In August 2005, the General Assembly narrowly passed the North Carolina State Lottery Act establishing the North Carolina Education Lottery (NCEL). Advertising began on March 27, 2006. NCEL offers 5 major games (Carolina Pick 3, Carolina Pick 4, Carolina Cash 5, NC Mega Millions, NC Powerball) and 69 different types of scratch off tickets at over 6,600 retailers throughout the state.
The 2005 bill did little to regulate the tactics used to advertise the lottery. It did not ensure completely honest advertisements. Although advertisements were required to include the overall odds of winning something, there was no requirement that advertisements include the odds of winning the prize with the largest value—the value that most people play to win. So while the overall probability of winning any amount of money, from $5 to $500,000, may be 1 in 3.90, the probably of winning the top prize may only be 1 in 800,000.

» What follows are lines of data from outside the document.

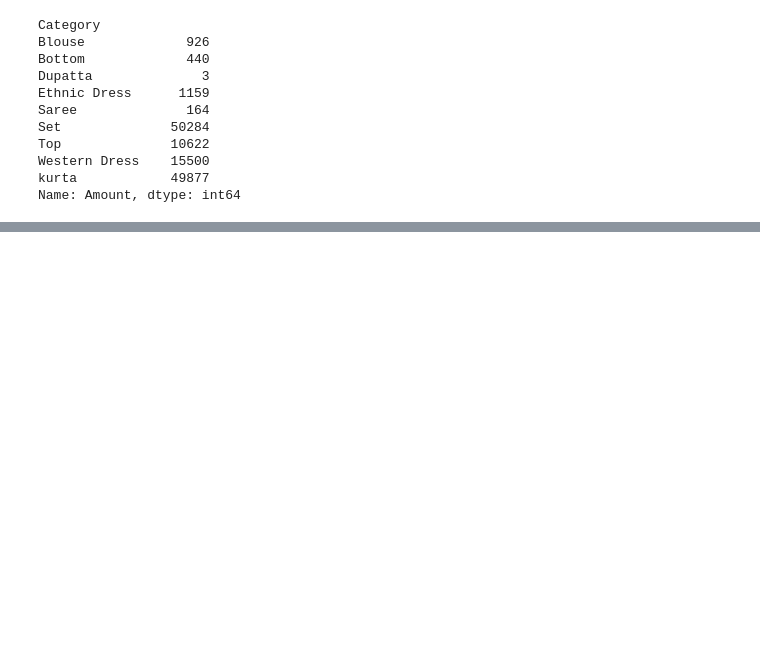
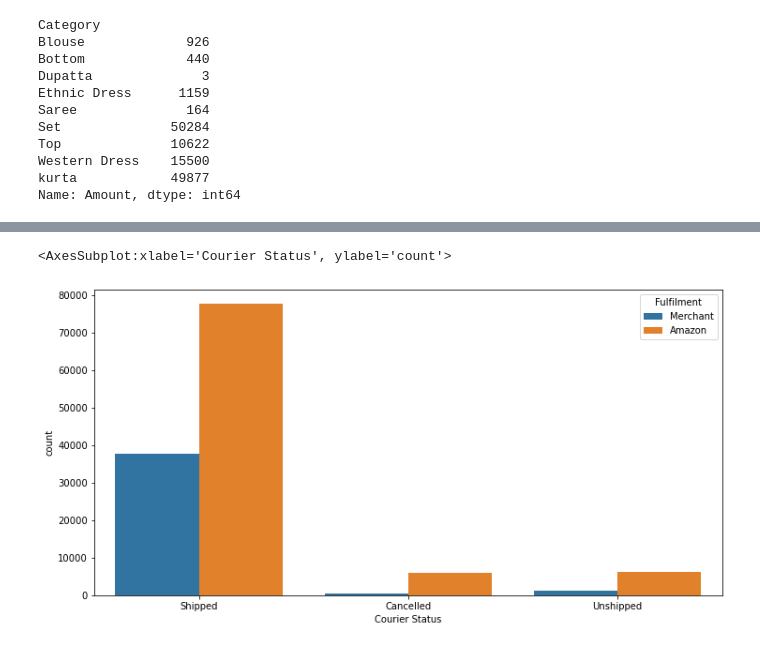
Before and after one commit to elhamfallah/different-projects, a Jupyter notebook: e-commerce-sales-dataset.ipynb, the cells around one changed output, grey strips where cells are left out. Saved outputs shown, nothing was run; the diff lists cells and outputs as text; code cells hidden in the pictures; blank space fills up the shorter version.

```diff
--- a/e-commerce-sales-dataset.ipynb
+++ b/e-commerce-sales-dataset.ipynb
@@ -139,0 +210,7 @@ df1.head()
+# %%
+plt.figure(figsize = (12, 6))
+
+sns.countplot(x = 'Courier Status', hue = 'Fulfilment', data = df)
+# %% [output]
+<AxesSubplot:xlabel='Courier Status', ylabel='count'>
+[figure, added]
```
Also changed, not shown: parts of 15 cells of this notebook.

The Honest Lottery Act includes the following requirements for advertisements:
- Advertising that states a total of payments to be paid over a period of time must also state the present value of the prize.
- Advertising that states the probability of winning a prize must not omit the value of the lowest prize to be won.
- When stating the odds of winning a prize the advertisement, at a minimum, must include the odds of winning the prize with the largest value.
- Advertising or sponsorship of the NCEL in connection with any high school or collegiate sport or sporting event is prohibited.
- Advertisements must not refer to the role of accountants or auditors.
The University of North Carolina must develop materials explaining the probabilities and other mathematical features of a lottery game. This information will be included in high school civics and math courses.
Critics argue that people are smart enough to make their own decisions and can recognize that their actual chances of winning are minimal. Yet many studies and articles show that not including true probabilities affects consumer behavior. Other studies and articles recognize the manipulation techniques that lottery advertisements employ to entice people to place. The 1999 National Gambling Impact Study Commission’s Final Report even recognizes the criticism that “in pursuit of revenues, some lotteries have employed overly aggressive—and even deceptive—advertising and marketing methods.”
Because the state of North Carolina runs the lottery it is not subject to federal “Truth-in-Advertising” standards. In any other circumstance, the government would not tolerate such blatant misrepresentations of the facts. The Honest Lottery Act holds the North Carolina Education Lottery to higher standards.